# Task
Your answer should hold every line of the records below that contains the string "shown".

# Records
====

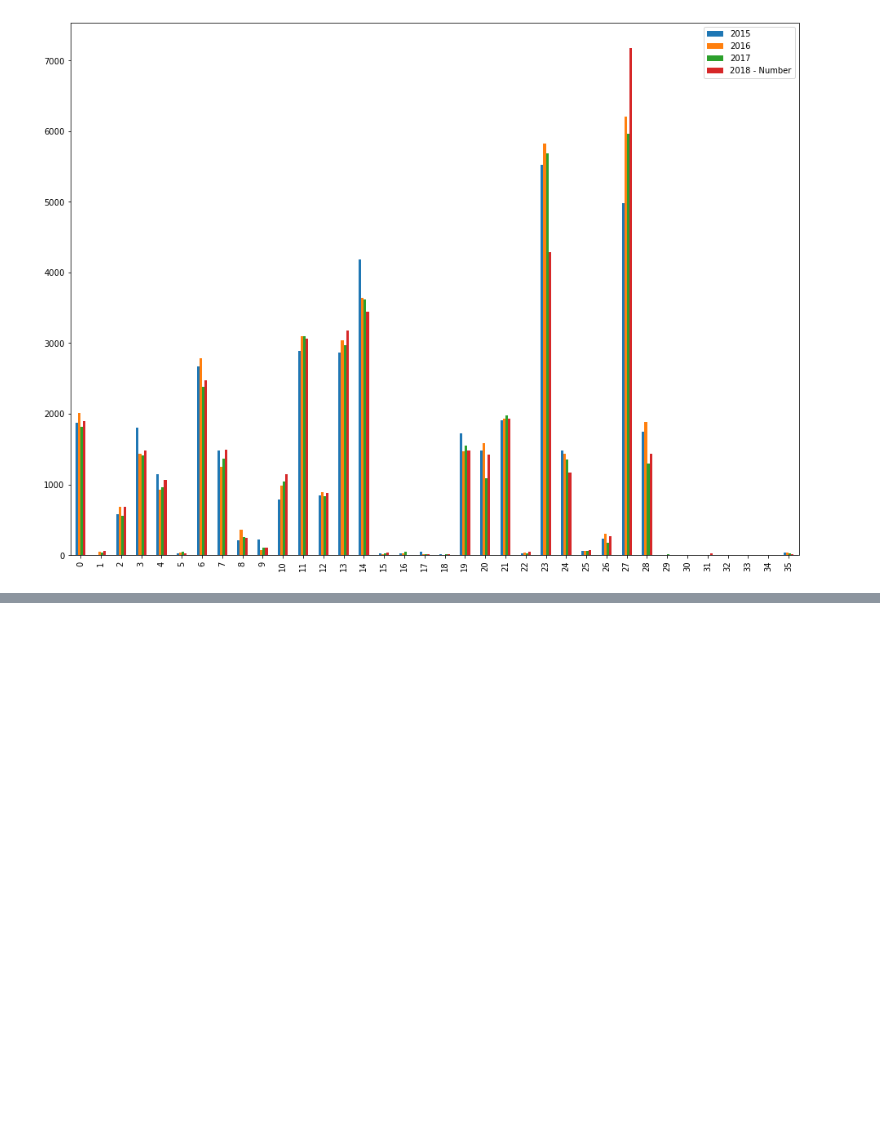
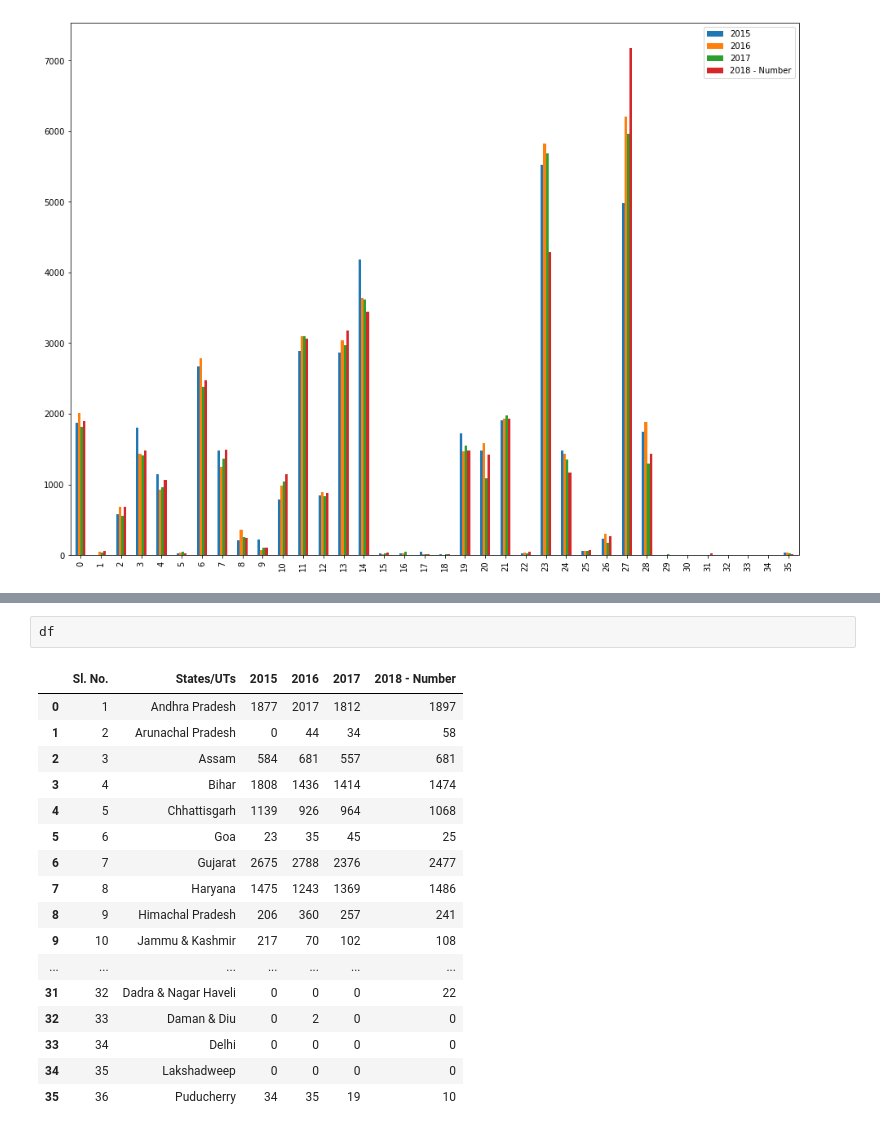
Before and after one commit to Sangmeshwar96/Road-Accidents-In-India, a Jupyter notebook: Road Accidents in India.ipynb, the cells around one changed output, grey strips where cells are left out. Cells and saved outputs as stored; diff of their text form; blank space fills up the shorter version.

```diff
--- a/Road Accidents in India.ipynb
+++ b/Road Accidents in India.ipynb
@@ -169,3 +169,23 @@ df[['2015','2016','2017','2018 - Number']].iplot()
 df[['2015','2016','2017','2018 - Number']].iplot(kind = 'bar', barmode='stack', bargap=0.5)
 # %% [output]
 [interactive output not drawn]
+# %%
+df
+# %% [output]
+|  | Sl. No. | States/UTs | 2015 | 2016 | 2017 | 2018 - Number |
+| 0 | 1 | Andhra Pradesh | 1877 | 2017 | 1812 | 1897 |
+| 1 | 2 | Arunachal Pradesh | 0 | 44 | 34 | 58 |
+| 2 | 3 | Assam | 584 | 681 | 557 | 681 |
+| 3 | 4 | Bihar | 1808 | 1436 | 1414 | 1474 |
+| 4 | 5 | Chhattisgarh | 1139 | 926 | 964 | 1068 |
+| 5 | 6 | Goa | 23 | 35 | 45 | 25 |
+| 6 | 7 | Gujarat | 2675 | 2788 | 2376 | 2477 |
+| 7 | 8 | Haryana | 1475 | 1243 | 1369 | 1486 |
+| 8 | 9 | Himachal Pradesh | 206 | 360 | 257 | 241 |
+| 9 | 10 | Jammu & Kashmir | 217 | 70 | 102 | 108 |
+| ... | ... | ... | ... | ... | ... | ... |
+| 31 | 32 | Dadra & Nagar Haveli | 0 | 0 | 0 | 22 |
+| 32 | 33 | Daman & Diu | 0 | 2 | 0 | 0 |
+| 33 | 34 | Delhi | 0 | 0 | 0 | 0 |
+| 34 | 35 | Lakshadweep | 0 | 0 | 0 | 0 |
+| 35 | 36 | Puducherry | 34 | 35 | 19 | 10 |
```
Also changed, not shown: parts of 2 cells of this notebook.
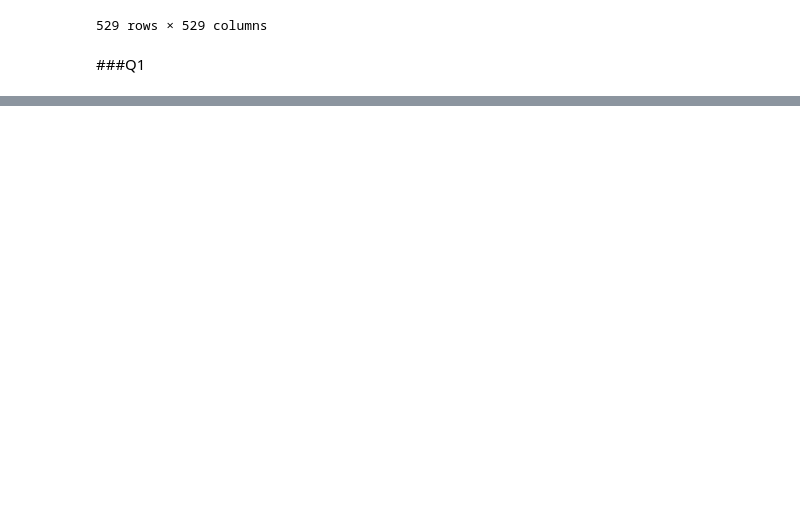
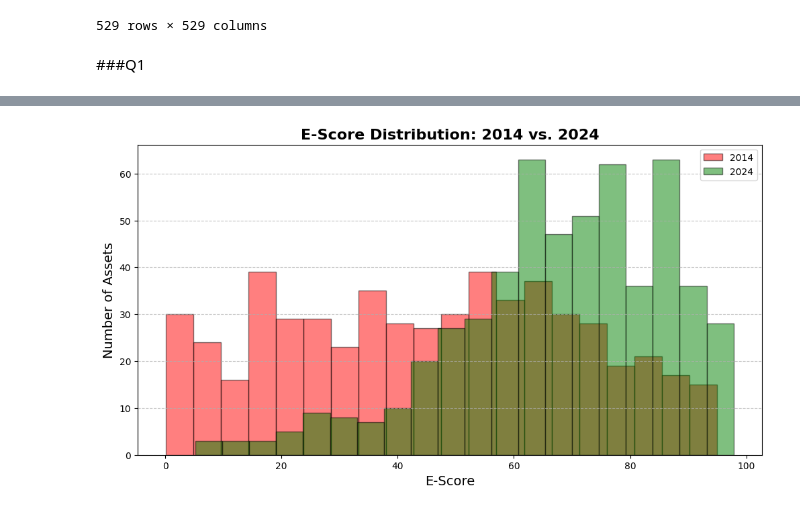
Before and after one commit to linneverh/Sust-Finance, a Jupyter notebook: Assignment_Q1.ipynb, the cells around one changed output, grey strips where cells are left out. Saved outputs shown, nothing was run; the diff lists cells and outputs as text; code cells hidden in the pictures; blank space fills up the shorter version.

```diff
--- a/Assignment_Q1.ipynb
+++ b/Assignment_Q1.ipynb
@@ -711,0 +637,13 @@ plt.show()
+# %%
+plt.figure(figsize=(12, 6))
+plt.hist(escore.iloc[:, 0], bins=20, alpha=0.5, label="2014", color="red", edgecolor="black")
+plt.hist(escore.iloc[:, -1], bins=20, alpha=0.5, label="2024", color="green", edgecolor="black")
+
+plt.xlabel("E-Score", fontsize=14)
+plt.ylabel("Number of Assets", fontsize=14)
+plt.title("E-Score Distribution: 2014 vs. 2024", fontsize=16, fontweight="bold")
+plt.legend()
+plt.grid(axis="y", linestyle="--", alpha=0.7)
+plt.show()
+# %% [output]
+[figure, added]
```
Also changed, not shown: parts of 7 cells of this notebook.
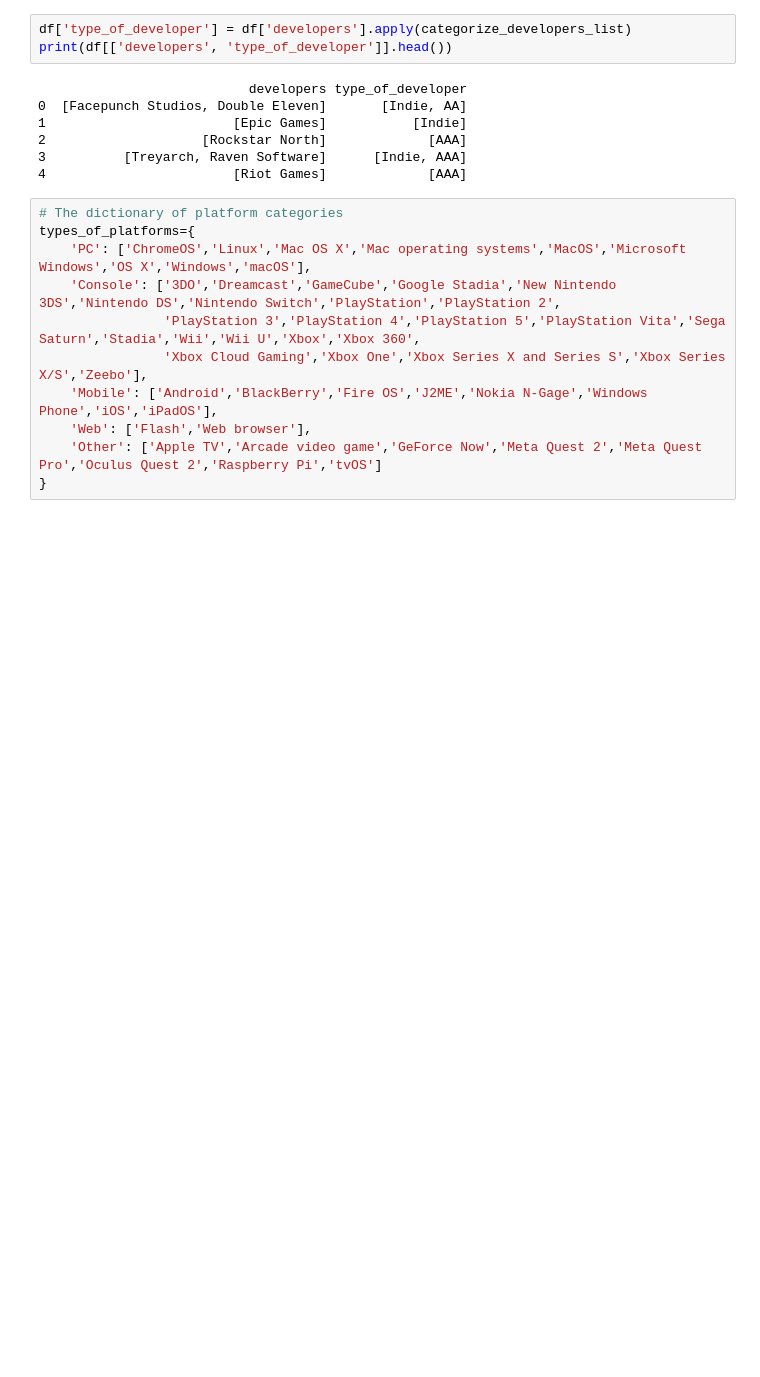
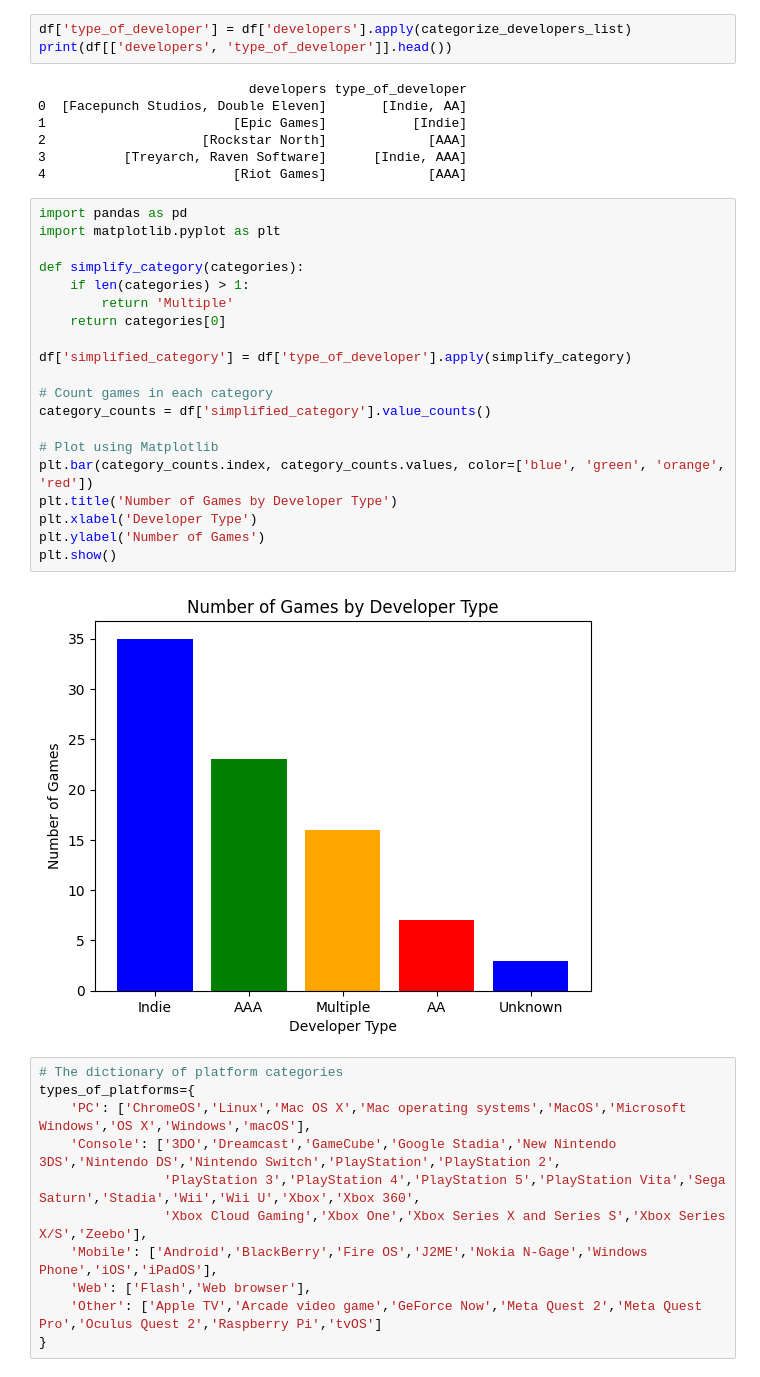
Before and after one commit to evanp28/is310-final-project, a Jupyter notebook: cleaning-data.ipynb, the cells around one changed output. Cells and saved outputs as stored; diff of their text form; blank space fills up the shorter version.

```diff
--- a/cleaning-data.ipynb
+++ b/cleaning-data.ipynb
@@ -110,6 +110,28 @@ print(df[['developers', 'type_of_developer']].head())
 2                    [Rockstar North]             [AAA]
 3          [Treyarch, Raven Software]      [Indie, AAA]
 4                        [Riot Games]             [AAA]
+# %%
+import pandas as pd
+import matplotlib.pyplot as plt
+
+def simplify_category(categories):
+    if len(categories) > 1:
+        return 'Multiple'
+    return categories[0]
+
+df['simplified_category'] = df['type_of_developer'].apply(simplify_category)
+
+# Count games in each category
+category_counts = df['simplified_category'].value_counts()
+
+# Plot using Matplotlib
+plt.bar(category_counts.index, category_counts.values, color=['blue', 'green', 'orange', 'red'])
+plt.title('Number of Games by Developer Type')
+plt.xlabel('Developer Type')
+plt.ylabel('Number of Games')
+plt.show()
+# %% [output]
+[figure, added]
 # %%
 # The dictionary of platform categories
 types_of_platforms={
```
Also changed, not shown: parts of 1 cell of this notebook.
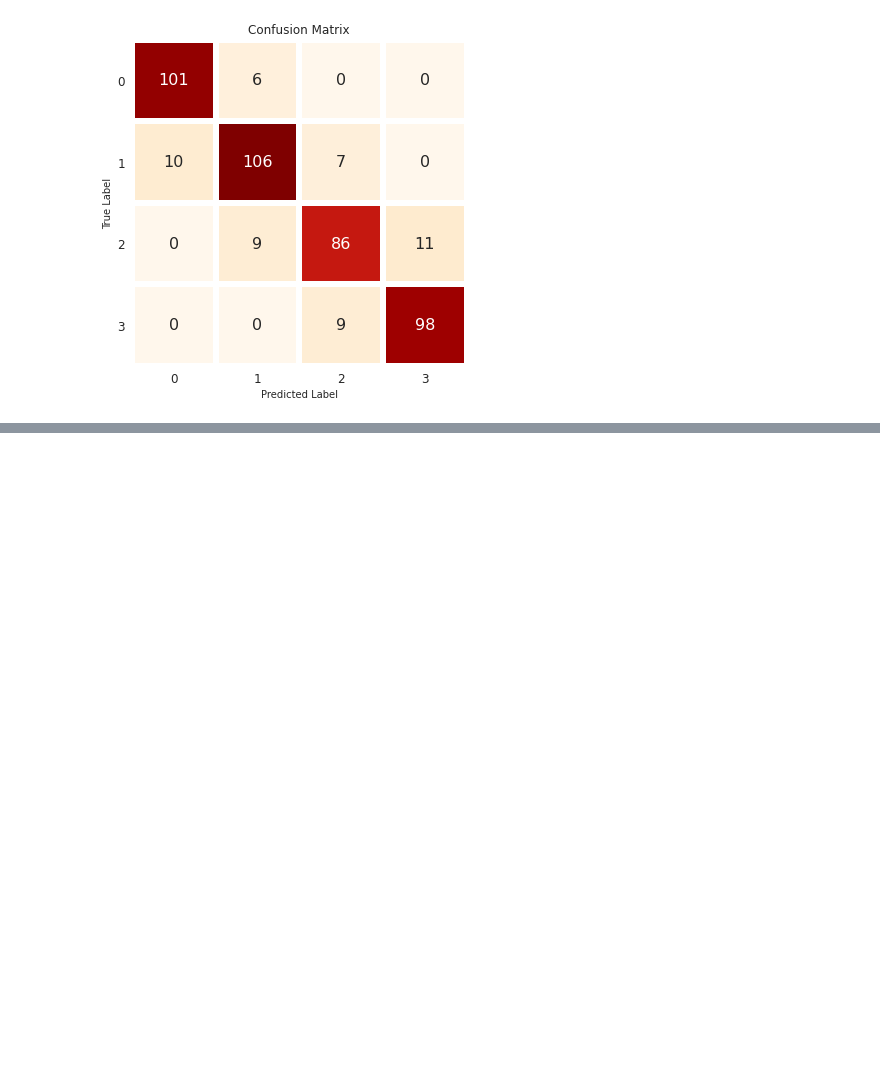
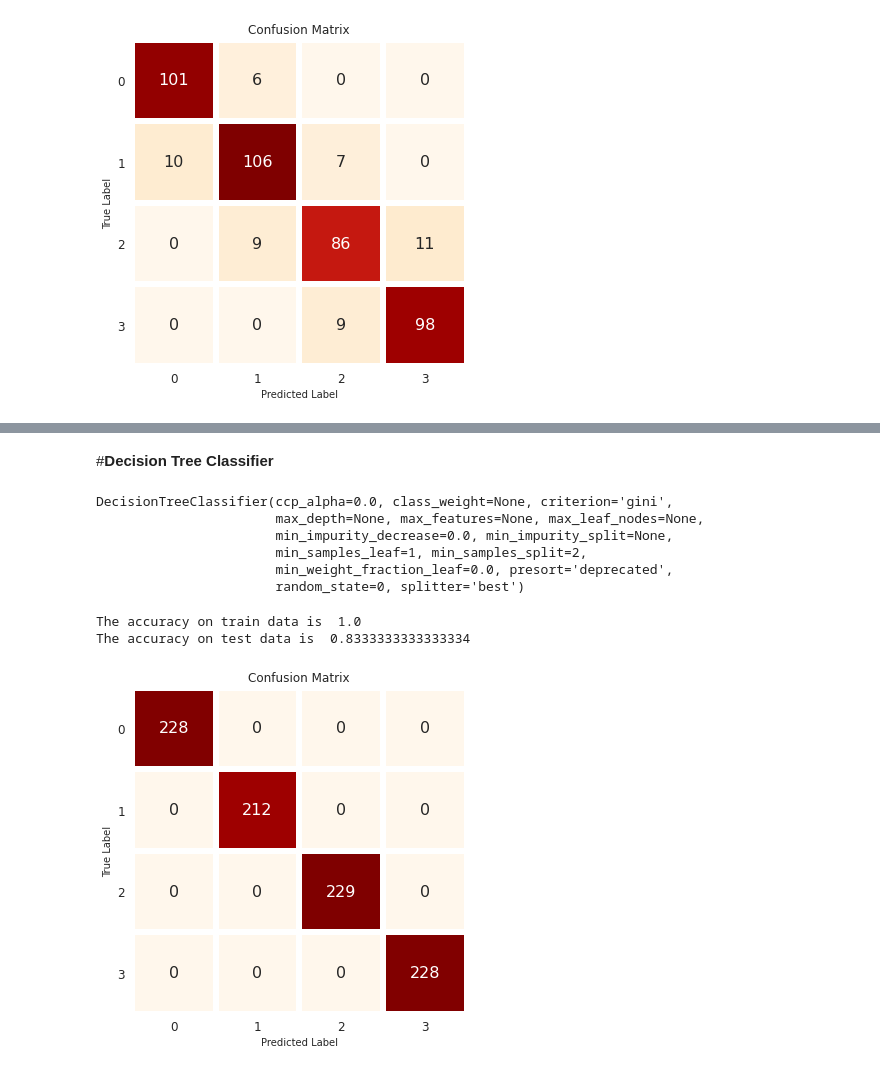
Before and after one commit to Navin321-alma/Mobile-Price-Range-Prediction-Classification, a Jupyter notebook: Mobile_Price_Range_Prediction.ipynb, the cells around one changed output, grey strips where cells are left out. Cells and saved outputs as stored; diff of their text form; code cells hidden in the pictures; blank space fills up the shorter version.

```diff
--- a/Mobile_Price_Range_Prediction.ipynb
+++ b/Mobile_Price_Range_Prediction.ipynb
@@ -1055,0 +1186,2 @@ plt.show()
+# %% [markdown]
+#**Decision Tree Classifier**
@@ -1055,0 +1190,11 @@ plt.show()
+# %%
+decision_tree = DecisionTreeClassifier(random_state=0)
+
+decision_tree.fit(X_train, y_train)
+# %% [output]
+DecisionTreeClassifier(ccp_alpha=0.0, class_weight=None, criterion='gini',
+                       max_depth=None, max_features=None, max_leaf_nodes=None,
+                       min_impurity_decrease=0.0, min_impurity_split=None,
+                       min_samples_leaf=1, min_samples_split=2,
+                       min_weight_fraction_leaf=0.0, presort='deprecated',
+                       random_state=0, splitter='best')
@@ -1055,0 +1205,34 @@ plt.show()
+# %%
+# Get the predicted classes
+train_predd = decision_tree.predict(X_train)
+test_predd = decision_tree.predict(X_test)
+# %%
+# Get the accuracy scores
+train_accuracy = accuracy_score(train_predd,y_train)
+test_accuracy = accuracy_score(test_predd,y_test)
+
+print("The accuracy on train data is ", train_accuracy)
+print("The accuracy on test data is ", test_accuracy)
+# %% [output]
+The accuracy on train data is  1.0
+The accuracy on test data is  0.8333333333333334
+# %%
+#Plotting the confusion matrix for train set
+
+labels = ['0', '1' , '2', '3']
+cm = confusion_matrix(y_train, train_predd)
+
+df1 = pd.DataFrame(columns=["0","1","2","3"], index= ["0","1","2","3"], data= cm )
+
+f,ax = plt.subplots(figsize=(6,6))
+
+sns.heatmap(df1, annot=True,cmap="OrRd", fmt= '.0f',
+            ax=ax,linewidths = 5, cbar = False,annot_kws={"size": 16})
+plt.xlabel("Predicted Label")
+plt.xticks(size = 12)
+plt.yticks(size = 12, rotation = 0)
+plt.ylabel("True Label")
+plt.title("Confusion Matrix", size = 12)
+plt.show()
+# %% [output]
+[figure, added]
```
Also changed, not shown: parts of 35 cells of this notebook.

====

# Answer section
Also changed, not shown: parts of 2 cells of this notebook.
Before and after one commit to linneverh/Sust-Finance, a Jupyter notebook: Assignment_Q1.ipynb, the cells around one changed output, grey strips where cells are left out. Saved outputs shown, nothing was run; the diff lists cells and outputs as text; code cells hidden in the pictures; blank space fills up the shorter version.
Also changed, not shown: parts of 7 cells of this notebook.
Also changed, not shown: parts of 1 cell of this notebook.
Also changed, not shown: parts of 35 cells of this notebook.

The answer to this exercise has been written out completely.